• [GIVEN INFORMATION]:
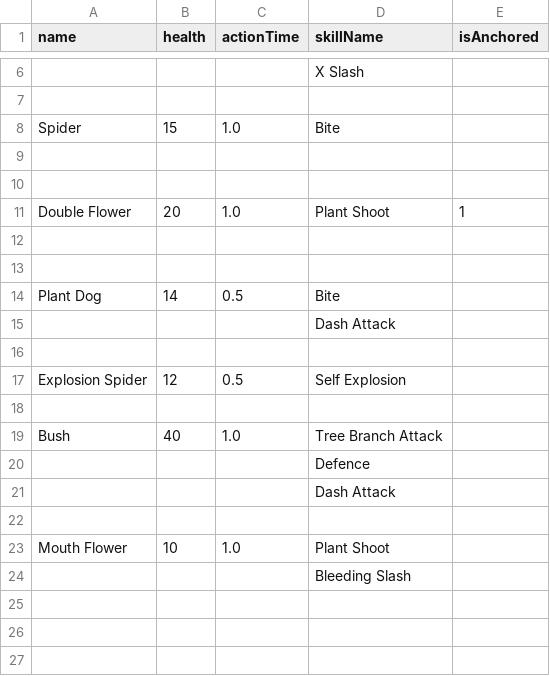
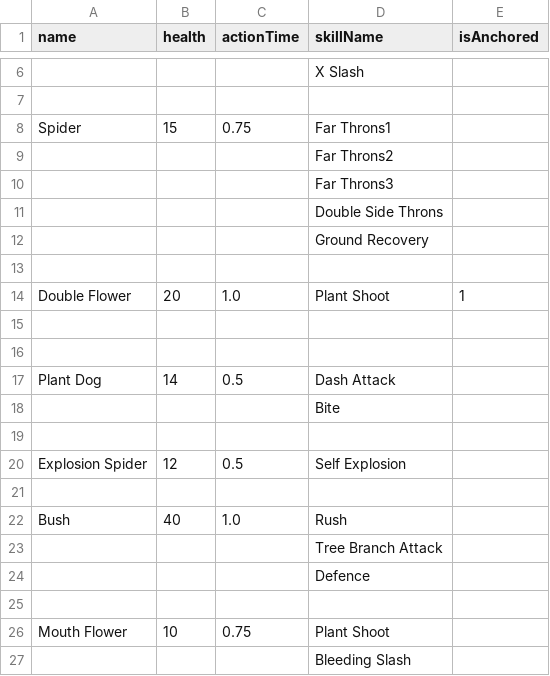
Before and after one commit to haon7663/Endfield, a CSV file: Assets/Resources/UnitData/unit.csv, drawn as a sheet; only a part is shown, gaps mark what is left out; removed rows and columns are numbered as before the commit, all else as after; the diff names each change by its address in the sheet, - before the commit and + after, or states it on an @@ line.

```diff
--- a/Assets/Resources/UnitData/unit.csv
+++ b/Assets/Resources/UnitData/unit.csv
-C8 (actionTime): 1.0
+C8 (actionTime): 0.75
-D8 (skillName): Bite
+D8 (skillName): Far Throns1
-D9 (skillName): (empty)
+D9 (skillName): Far Throns2
+row 10:  |  |  | Far Throns3
+row 11:  |  |  | Double Side Throns
+row 12:  |  |  | Ground Recovery
-D17 (skillName): Bite
+D17 (skillName): Dash Attack
-D18 (skillName): Dash Attack
+D18 (skillName): Bite
-D22 (skillName): Tree Branch Attack
+D22 (skillName): Rush
+row 23:  |  |  | Tree Branch Attack
-row 21:  |  |  | Dash Attack
-C26 (actionTime): 1.0
+C26 (actionTime): 0.75
```
Also changed, not shown: Assets/Resources/SkillData/enemySkill.csv, Assets/Resources/SkillData/skill.csv, 29 other files.
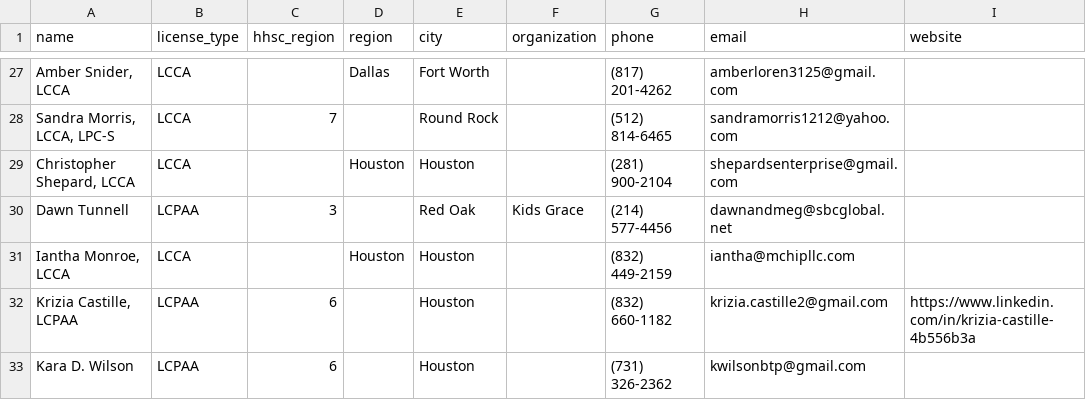
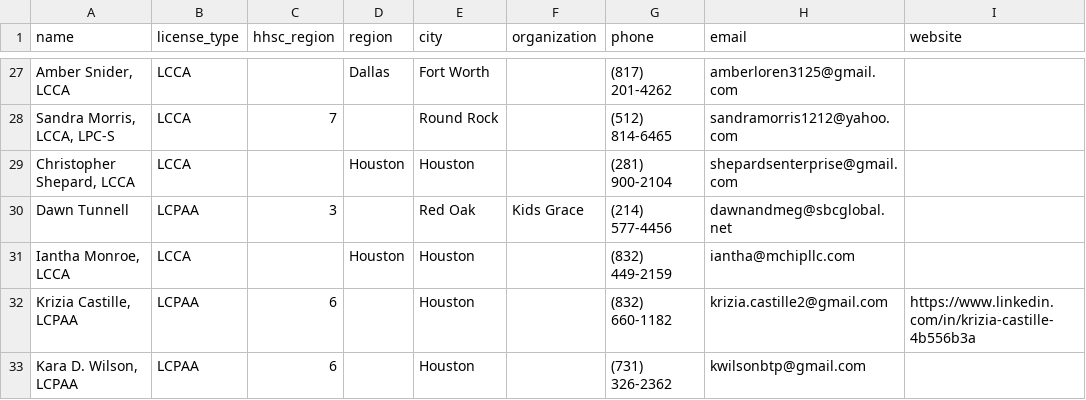
Before and after one commit to AlyssaLozano/licensedadmin, a CSV file: data/administrators.csv, drawn as a sheet; only a part is shown, gaps mark what is left out.

```diff
--- a/data/administrators.csv
+++ b/data/administrators.csv
@@ -32,2 +32,2 @@ name,license_type,hhsc_region,region,city,organization,phone,email,website
 "Krizia Castille, LCPAA",LCPAA,6,,Houston,,"(832) 660-1182","krizia.castille2@gmail.com","https://www.linkedin.com/in/krizia-castille-4b556b3a"
-"Kara D. Wilson",LCPAA,6,,Houston,,"(731) 326-2362","kwilsonbtp@gmail.com",
+"Kara D. Wilson, LCPAA",LCPAA,6,,Houston,,"(731) 326-2362","kwilsonbtp@gmail.com",
```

• [REQUIRED WORK]:
In the listing above, find each line with "skillName" and copy it.

• [EXERCISE OUTPUT]:
-D8 (skillName): Bite
+D8 (skillName): Far Throns1
-D9 (skillName): (empty)
+D9 (skillName): Far Throns2
-D17 (skillName): Bite
+D17 (skillName): Dash Attack
-D18 (skillName): Dash Attack
+D18 (skillName): Bite
-D22 (skillName): Tree Branch Attack
+D22 (skillName): Rush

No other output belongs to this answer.